London and England have become my adoptive roots. They are deeply ingrained in me and I need them in my life. There are many similarities between Western France and England, historically of course, and the landscapes are very much alike. I have been wondering whether this deep connection I feel with England may be connected with my childhood in
The sense of togetherness
There must be more than ‘individual’ roots I thought. I tried to think of a deeper meaning. I felt rooted again when I visited my childhood village, I have felt rooted in England, the feeling must be something we are all able to find within us wherever we are and however rough our experiences have been. Some people do not know their origins that are at times untraceable. There must be another way to ‘feel rooted’!

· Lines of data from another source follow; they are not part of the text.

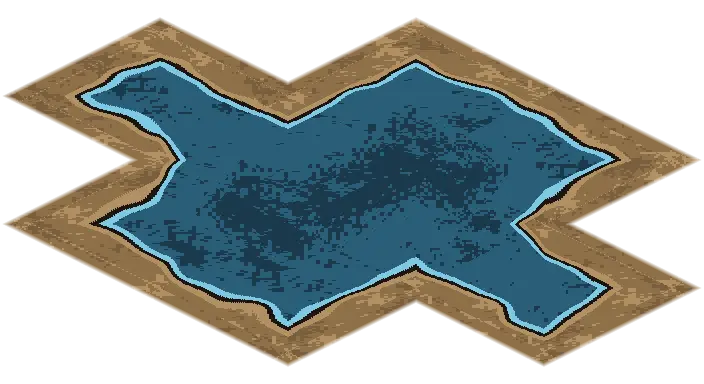
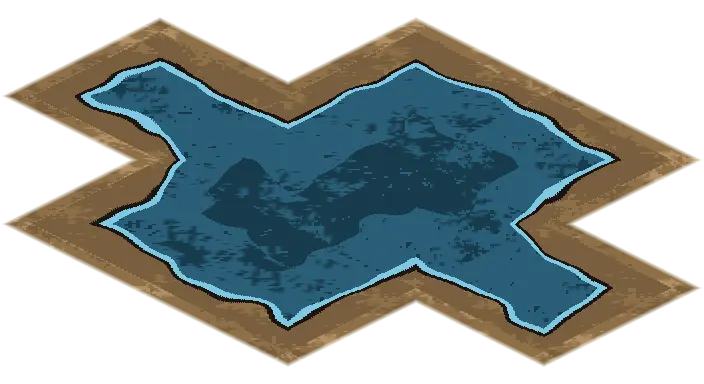
art: darken the pond bank under the water film and pool the deep bed
Under the film the bank is now the damp margin one step darker, and its pale rim is no longer painted there. That rim was what read as the top of a curb. The deep bed tone now covers one pool whose edge wanders where the depth's smoothstep clears a smooth noise field, instead of being dithered in 4 px clumps, and the two comments that disagreed are replaced by one. The packer reports the dry margin, the wet bank and the bed as separate means.

diff --git a/scripts/art/forest-shoreline.ts b/scripts/art/forest-shoreline.ts
@@ -20,16 +20,15 @@
  * pond's margin was the odd material on a board whose road and verges had
  * already been re-keyed to the village's hand. Both now come from
  * `forest-village-material.ts`, in the DL-2 §3 water-margin key: the bank is
- * the **damp margin** `#8e7049` over the road's own packed-earth shadow, the
- * bed is `#2a5e77` falling to a deeper second flat tone, the wet line carries
- * the bible's `#1b1410` ink with the §3 `#7ec8e3` edge on its wet side and the
- * bank's pale rim on its dry one. Two flat tones per material, no gradient; the
- * bed's depth is spent on *which* of its two tones a pixel takes, never on
- * blending them, exactly as the route plate spends its feather.
+ * the **damp margin** `#8e7049` over the road's own packed-earth shadow, gone
+ * a step darker where the water film covers it; the bed is `#2a5e77` falling
+ * to a deeper second flat tone; and the wet line carries the bible's `#1b1410`
+ * ink with the §3 `#7ec8e3` edge on its wet side. Two flat tones per material,
+ * no gradient; the bed's depth is spent on *which* of its two tones a pixel
+ * takes, never on blending them, exactly as the route plate spends its feather.
  */
 import { mkdirSync, writeFileSync } from 'node:fs';
 import { FOREST_POND_PATCH, FOREST_WATER_CELLS } from '../../src/content/scenes/forestRoad';
-import { tileNoise } from '../../src/render/painters/shapes';
 import { newImage, parseHex, setPixel, writePng } from './lib/image';
 import { encodeWebp } from './lib/webp';
 import {
@@ -49,7 +48,7 @@ export const BITE_FEATHER = 0.05;
 export const BITE_FLOOR = 0.3;
 /** How far in the bed reaches its deep tone, in cells, and over what band. */
 export const BED_DEEP_AT = 0.75;
-export const BED_DEEP_BAND = 0.3;
+export const BED_DEEP_BAND = 0.6;
 /**
  * The bible's uniform ink and the thin rim beside it, in logical cells. One
  * step of a tile across either kind of cell edge is `hypot(64, 32)` screen
@@ -121,26 +120,18 @@ const smooth = (t: number): number => {
 /**
  * Whether a wet point takes the bed's deep tone rather than its shelf tone.
  *
- * The decision is the smoothstep of how far the point sits inside the water,
- * resolved per pixel against a hash: the *share* of deep pixels rises across
- * `BED_DEEP_BAND`, so the pond visibly deepens, but every pixel is still one of
- * exactly two flat tones and no intermediate key is ever written. The village
- * lawn's own incident then flips the class in its minority share, which leaves
- * silt flecks on the shelf and pale submerged stones in the deep.
+ * The deep tone's territory is a pool whose edge wanders across
+ * `BED_DEEP_BAND`: a point is deep where its depth, as a smoothstep across the
+ * band, clears a smooth value-noise field. The field is continuous and sampled
+ * in cell space on whole-number frequencies, so the boundary is one wandering
+ * line rather than a dither — no pixel, clump or hash decides it on its own —
+ * and every pixel is still one of exactly two flat tones. The village lawn's
+ * own incident then flips the class in its minority share, which leaves silt
+ * flecks on the shelf and pale submerged stones in the deep.
  */
-export function bedIsDeep(
-  material: ForestMaterial,
-  x: number,
-  y: number,
-  px: number,
-  py: number,
-  inside: number,
-): boolean {
+export function bedIsDeep(material: ForestMaterial, x: number, y: number, inside: number): boolean {
   const band = smooth((inside - BED_DEEP_AT) / BED_DEEP_BAND + 0.5);
-  // Resolved over four-pixel clumps rather than per pixel: a per-pixel draw is
-  // a dither, and a dither is a gradient with extra steps. At this density a
-  // clump is two world pixels, so the shelf breaks into silt rather than noise.
-  const deep = tileNoise(px >> 2, py >> 2, 11) < band;
+  const deep = band > shoreNoise(x * 3 + 7, y * 3 + 5);
   return deep !== (material.classOf('bed', x, y) === 'shadow');
 }
 
@@ -190,6 +181,10 @@ export function packShoreline(material: ForestMaterial) {
     deep: parseHex(FOREST_PIECE_TONES.bed.shadow),
     edge: parseHex(FOREST_PIECE_TONES.bed.rim),
   };
+  const wetBank = {
+    field: parseHex(FOREST_PIECE_TONES.margin.shadow),
+    lifted: parseHex(FOREST_PIECE_TONES.margin.base),
+  };
   let bitePixels = 0,
     deepestBitePixels = 0,
     bedPixels = 0,
@@ -197,12 +192,14 @@ export function packShoreline(material: ForestMaterial) {
     inkPixels = 0;
   /*
    * Per-material means, in the same Rec. 709 luma `forest-ground-measure.ts`
-   * reads. The plate holds two materials that are supposed to differ — damp
-   * earth and water-covered bed — so its whole-plate window span is a
-   * wet-against-dry step, not the baked ramp the DL-2 §3 bar is aimed at.
-   * These are the numbers that say whether either material itself has drifted.
+   * reads. The plate holds materials that are supposed to differ — the damp
+   * margin on dry ground, the same margin gone wet under the film, and the
+   * bed — so its whole-plate window span is a wet-against-dry step, not the
+   * baked ramp the DL-2 §3 bar is aimed at. These are the numbers that say
+   * whether any one of them has drifted; `dry` is the one the route's tone
+   * band applies to.
    */
-  const bands = { dry: { n: 0, sum: 0 }, bed: { n: 0, sum: 0 } };
+  const bands = { dry: { n: 0, sum: 0 }, bank: { n: 0, sum: 0 }, bed: { n: 0, sum: 0 } };
   const record = (band: { n: number; sum: number }, rgb: readonly number[]): void => {
     band.n++;
     band.sum += 0.2126 * (rgb[0] ?? 0) + 0.7152 * (rgb[1] ?? 0) + 0.0722 * (rgb[2] ?? 0);
@@ -239,21 +236,23 @@ export function packShoreline(material: ForestMaterial) {
           inkPixels++;
         } else if (fromLine > 0 && fromLine < INK_HALF + RIM_WIDTH) {
           rgb = bed.edge;
-        } else if (fromLine < 0 && -fromLine < INK_HALF + RIM_WIDTH) {
-          rgb = material.rimOf('margin');
         } else if (dryInside) {
-          rgb = material.colour('margin', x, y);
+          // The bank under the film is wet, so it is the damp margin a step
+          // darker: its shadow as the field, its base where the lawn's rhythm
+          // lifts a patch. The pale rim stays on dry ground; under the film it
+          // read as the lit top of a curb rather than as a bank going under.
+          rgb = material.classOf('margin', x, y) === 'rim' ? wetBank.lifted : wetBank.field;
         } else {
-          rgb = bedIsDeep(material, x, y, px, py, inside) ? bed.deep : bed.shelf;
+          rgb = bedIsDeep(material, x, y, inside) ? bed.deep : bed.shelf;
         }
         if (dryInside) {
           bitePixels++;
-          record(bands.dry, rgb);
+          record(bands.bank, rgb);
           if (inside > SHORE_BITE * 0.75) deepestBitePixels++;
         } else {
           bedPixels++;
           record(bands.bed, rgb);
-          if (inside > BED_DEEP_AT + BED_DEEP_BAND / 2) deepBedPixels++;
+          if (rgb === bed.deep) deepBedPixels++;
         }
       } else {
         // Nothing lies under this band, outside the water: it keeps the damp
@@ -276,6 +275,7 @@ export function packShoreline(material: ForestMaterial) {
     deepBedPixels,
     inkPixels,
     dryMean: bands.dry.n ? bands.dry.sum / bands.dry.n : 0,
+    bankMean: bands.bank.n ? bands.bank.sum / bands.bank.n : 0,
     bedMean: bands.bed.n ? bands.bed.sum / bands.bed.n : 0,
   };
 }
@@ -296,6 +296,7 @@ export async function main() {
     deepBedPixels: result.deepBedPixels,
     inkPixels: result.inkPixels,
     dryMean: Number(result.dryMean.toFixed(1)),
+    bankMean: Number(result.bankMean.toFixed(1)),
     bedMean: Number(result.bedMean.toFixed(1)),
   });
 }

diff --git a/scripts/art/forest-shoreline.test.ts b/scripts/art/forest-shoreline.test.ts
@@ -150,10 +150,20 @@ it('keeps the bank, its wandering bite and the opaque bed of ADR 0045', () => {
   const mean = (b: { n: number; sum: number }): number => b.sum / b.n;
   expect(mean(band.shelf)).toBeLessThan(mean(band.bank) * 0.85);
   expect(mean(band.deep)).toBeLessThan(mean(band.shelf) * 0.8);
-  // The wet line: ink, with the §3 edge on its wet side and the margin's pale
-  // rim on its dry one, so the bite's inner sliver runs pale to dark outward.
+  // The wet line: ink, with the §3 edge on its wet side and the wet bank on
+  // its dry one, so the bite's inner sliver darkens into the line.
   expect(mean(band.featherOuter)).toBeGreaterThan(mean(band.featherInner));
   expect(BED_DEEP_AT).toBeGreaterThan(BED_DEEP_BAND / 2);
+  // Under the water film the bank is the damp margin gone a step darker: its
+  // pale rim, which read as the lit top of a curb there, is never painted.
+  let paleUnderFilm = 0;
+  for (let py = 0; py < image.height; py++)
+    for (let px = 0; px < image.width; px++) {
+      if ((inset[py * image.width + px] ?? 0) <= 0) continue;
+      const hex = toHex(pixelAt(image, px, py).slice(0, 3));
+      if (hex === FOREST_PIECE_TONES.margin.rim) paleUnderFilm++;
+    }
+  expect(paleUnderFilm).toBe(0);
   // Every real water centre carries bed, and muted bed at that: the middle of
   // a tile is never dry bank, and never the brightest thing in the pond.
   for (const { x, y } of FOREST_WATER_CELLS) {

In my opinion, the reason why we do not feel rooted sometimes, or often for some, is that we lose the sense of togetherness. Togetherness has several meanings to me.
Togetherness within yourself – Accepting the various aspects of yourself, from past to present. Feeling aligned with your own values that have developed over time.
Togetherness with your loved ones and friends – feeling united, understood, connected with them. There are always ups and downs but the foundations seem solid to you.
Togetherness with our surroundings and entourage – we live in a society and on a planet that we need to look after and take care of. Each one of us has a role to play, however small it may seem.
Therefore, to feel rooted also means to feel connected to the whole world, to the community we may be in, to the people we engage with, to